Weekend 5: Storage
Clutter’s last stand usually shows up in the basement, garage, attics or shed. The biggest problem comes when items are stacked items atop one another. When a box storage system is created the clutter can be eliminated. Choose boxes that are strong and the same size and shape and create shelving system. Repack items that must be stored in a new box and clearly label the contents on the side. Store them in alphabetical order on each shelf. That way it is easier to retrieve boxes from the bottom of the pile.
Items that quality for storage are holiday material, hand-me-down clothes a child can wear soon, maternity clothing and infrequently used items such as camping or seasonal sports gear. The question of memorabilia can be a challenging one. Our suggestion is one box or trunk per person. Unwanted, unused gifts should not be kept because of the thought behind it. Take a picture, or keep the thought behind and pass unwanted items on. Images and thoughts take up a lot less space.
Weekend 6: Fix-it
This weekend implements the “time management begins with self-management” idea. Gather up and everything that needs to be fixed. Make a list of all the places you need to go or repairmen that will come to you. If it can’t be repaired then throw it away. Use this weekend to do oil changes, catch up on calls and correspondence.
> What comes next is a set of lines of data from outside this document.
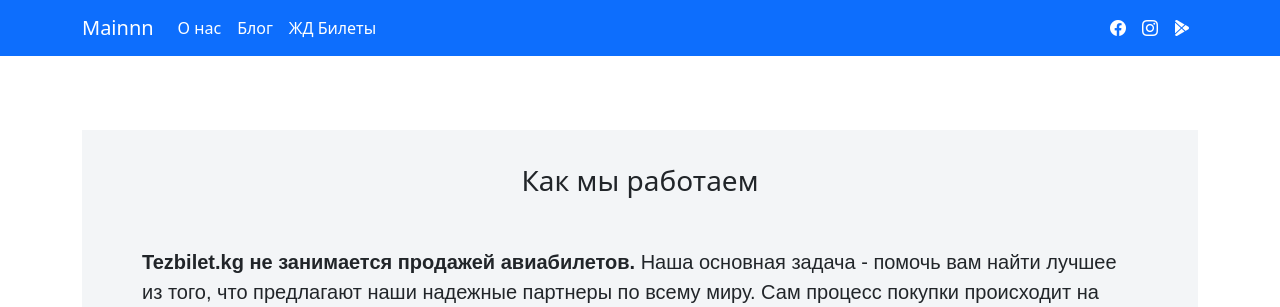
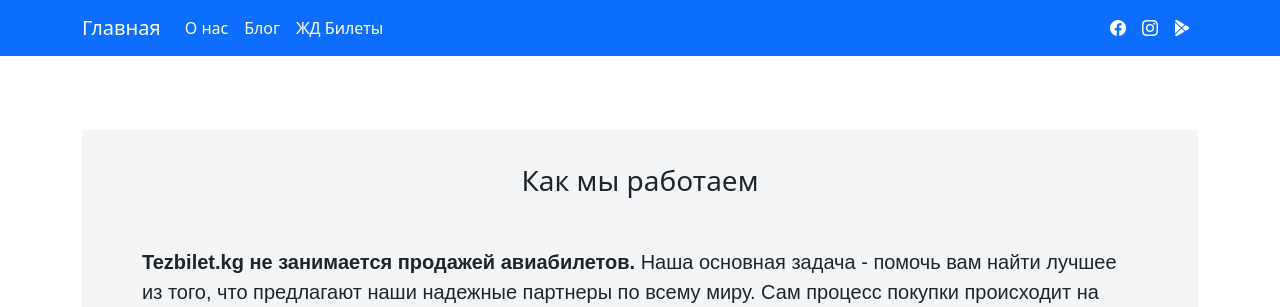
Before and after one commit to akhmadakhmedov/kassa, a Django app: page /about/ in a window 1280 px wide. Shown: the top 307 px of the page. Run offline with Django 5.2, Linux system fonts and the light colour scheme; some libraries are stand-ins or nearby versions.

Commit message:
Modify works well

```diff
--- a/templates/includes/navbar.html
+++ b/templates/includes/navbar.html
@@ -1,7 +1,7 @@
 <nav class="navbar navbar-expand-lg navbar navbar-dark bg-primary">
 
   <div class="container">
-    <a class="navbar-brand" href="{% url 'index' %}">Mainnn</i></a>
+    <a class="navbar-brand" href="{% url 'index' %}">Главная</i></a>
     <button class="navbar-toggler" type="button" data-bs-toggle="collapse" data-bs-target="#navbarNavDropdown" aria-controls="navbarNavDropdown" aria-expanded="false" aria-label="Toggle navigation">
       <span class="navbar-toggler-icon"></span>
     </button>
```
After you have some momentum going, keep going! Weekend 7 could be cabinets, 8, photographs, 10 making an “absolute yes” list for commitments, social engagements and community event, Weekend 10 could be a “breathing space” respite where you kick back and enjoy the sense of accomplishment and freed up energy.
Once you get clutter under control be sure to keep on top of it so it doesn’t creep back in. Developing habit patterns or order and simplified living makes it easier to making a home for everything and keeping everything in its place. With specific goals and designated time for completion it becomes easier to plan for successful outcomes in manageable increments. Anytime is the perfect time to reduce clutter. Each stage of release frees time and energy and adds to the ability to manage time and energy more efficiently. Enjoy!
For more information about our de-cluttering coaching, interactive workbooks and seminars check out the Fresh Beginnings website at www.fresh-beginnings.com with the specific page link on de-cluttering. http://www.fresh-beginnings.com/De-Clutter.html